“Good Bugs or Bad Bugs”


Now that most of our spring planting is done and everything is growing and looking great. Its time to make sure we keep it that way. As the temperatures begin to climb and the rainfall decreases you may begin to notice a few visitors in and around the landscape. Evidence of this can be seen in the way of yellow patches of grass or insect damage on the leaves of your favorite rose bush or hibiscus. This is evidence of a pest infestation where insects such as grub worms or other flying or crawling insects have started feasting on your plants. The best way to control these harmful pests is to organize a regular pest control program as well as maintaining a healthy lawn and landscape.

Alongside these harmful pests there are also insects that are considered to be beneficial to our landscape.  Beneficial insects are insects that live in and around our landscape and feed on other harmful insects such as aphids, caterpillars, grub worms and other soft bodied insects. Today we’ll talk about the bad bugs first and finish up with the good bug solution nature intended.
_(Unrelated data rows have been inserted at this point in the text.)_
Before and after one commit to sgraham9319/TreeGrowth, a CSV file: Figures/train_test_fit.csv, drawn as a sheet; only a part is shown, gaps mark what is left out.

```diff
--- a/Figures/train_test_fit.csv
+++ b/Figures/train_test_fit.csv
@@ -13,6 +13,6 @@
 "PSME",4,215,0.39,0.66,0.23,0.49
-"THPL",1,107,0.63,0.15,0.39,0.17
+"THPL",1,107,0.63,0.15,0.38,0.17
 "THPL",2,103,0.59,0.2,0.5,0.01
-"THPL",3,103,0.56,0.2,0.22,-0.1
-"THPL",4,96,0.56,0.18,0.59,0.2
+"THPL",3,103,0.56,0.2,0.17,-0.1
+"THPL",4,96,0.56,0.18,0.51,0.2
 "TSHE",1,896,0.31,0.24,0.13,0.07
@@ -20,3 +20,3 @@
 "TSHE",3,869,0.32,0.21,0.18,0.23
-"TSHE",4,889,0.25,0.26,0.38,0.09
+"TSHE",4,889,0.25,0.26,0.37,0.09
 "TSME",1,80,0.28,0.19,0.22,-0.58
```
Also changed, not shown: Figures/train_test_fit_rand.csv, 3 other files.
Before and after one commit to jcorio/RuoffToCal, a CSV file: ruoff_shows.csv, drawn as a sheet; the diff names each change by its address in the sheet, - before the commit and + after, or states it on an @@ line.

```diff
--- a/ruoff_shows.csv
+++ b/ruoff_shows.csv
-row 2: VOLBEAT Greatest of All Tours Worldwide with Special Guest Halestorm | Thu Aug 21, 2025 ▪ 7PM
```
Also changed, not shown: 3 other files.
“Chewing Insects”

“Bad Bugs”

Web Worms:


These grub like insects are one of the most common problems in North Texas.  After several years of drought and our recent cool, wet spring, we can expect to see the familiar webs return to the canopies of your trees.

Use AB Thuricide




Caterpillars usually return to North Texas in the spring and in the fall. These are the larvae of butterflies; caterpillars include hornworms and other spring feeding worms. They feed on the leaves and flowers of your plants; witch in turn can destroy the beauty and the look of your landscape.

Use Fertilome Borer Bagworm Tent Caterpillar and leafminer Spray


Snails and Slugs:


Holes in the leaves of your begonias and other spring blooming plants are usually a sign of snails and slugs. Snails and slugs feed on the leaves, flowers, stems, and roots of plants by biting off the tissue or chewing small holes in the leaves and flowers. They are most noticeable by the slime trails you see on sidewalks, decks and porches that can last for up to a week. Snails require lots of moisture. Controlling the moisture level around your lawn grasses and around your floral beds can help discourage these insects.

Use Hi Yield Slug and Snail Bait


Grubs Worms:


These large white worms are most visible during the hot summer months. They feed on the roots of turf grass. Dead, dying or brown patches in your St. Augustine or Bermuda lawns can be a sign that Grub Worms are present.

Use Hi Yield Turf Ranger

“Sucking Insects”

“Bad Bugs”



These are small insects, with piercing and sucking mouthparts. These insects are a common problem in most landscapes. Aphids suck the moisture from plants, causing dried disfigured leaves and blooms. You will find aphids on annuals and perennials, crepe myrtles, roses and other various plants through out the growing season.

Use Fertilome Triple Action Plus or Frtilome Tree and Shrub systemic drench


Spider Mites:


These nearly microscopic insect use tiny microscopic straw like mouth structures to pierce the plant cells. Mites pierce clusters of surface cells and suck out the contents leaving damaged cells which appear yellow at first and then turn brown. They are very hard to detect until damage has occurred, the photo above is a good example of how the leaf will look once infected.

Use Hi Yield Bug Blaster II

 “Biting Insects”

Fire Ants:


These insects usually do not damage plants, however fire ants have become one of the leading problems in most North Texas landscapes. There are several pesticides available for the treatment of fire ants. Boiling water poured into the mound is helpful. A chemical drench poured over the mound or fire ant granules applied across the mound are usually more effective.  Fire ant bait is another option that is available.

Use Hi Yield Fire Ant Control Granules or Fertilome Come And Get It

“Beneficial Insects”

“Good Bugs”

“Good Bugs” are critical to any thriving landscape and should be a welcome sight in your landscape or garden! Bee’s and certain other insects play an intricate part in the pollination of many types of flowers and plants. Beneficial or predatory insects such as ladybugs and praying mantis  feed on many species of harmful pests and insects. Insects such as spiders lay their eggs inside or on top of other pests, including grubs, using them for food for their larvae.



Adult ladybugs and their larvae’s favorite meal are aphids, especially the aphids that often infest roses. Lady Bugs are ferocious feeders that feed on scale insects, mealy bugs, mites, and powdery mildew as well.



There are at least 3,000 different species of spiders in North America that are actually helpful to your landscape. Spiders, like Lady Bugs are predatory insects that feed on aphids, beetles, mites, fire ants and other spiders.



Tiny insects with delicate wings feed on aphids, mealy bugs, scale, and mites. Just one Lacewing larva can eat more than 100 insects in a single day.

Parasitic Wasp:


Black and yellow insects ranging from  microscopic insects to nearly an inch long that feed on caterpillars, grubs and other insects.

Praying Mantis:


Praying Mantis have large appetites, which can help to control various insects and pests naturally feeding on insects of most any size.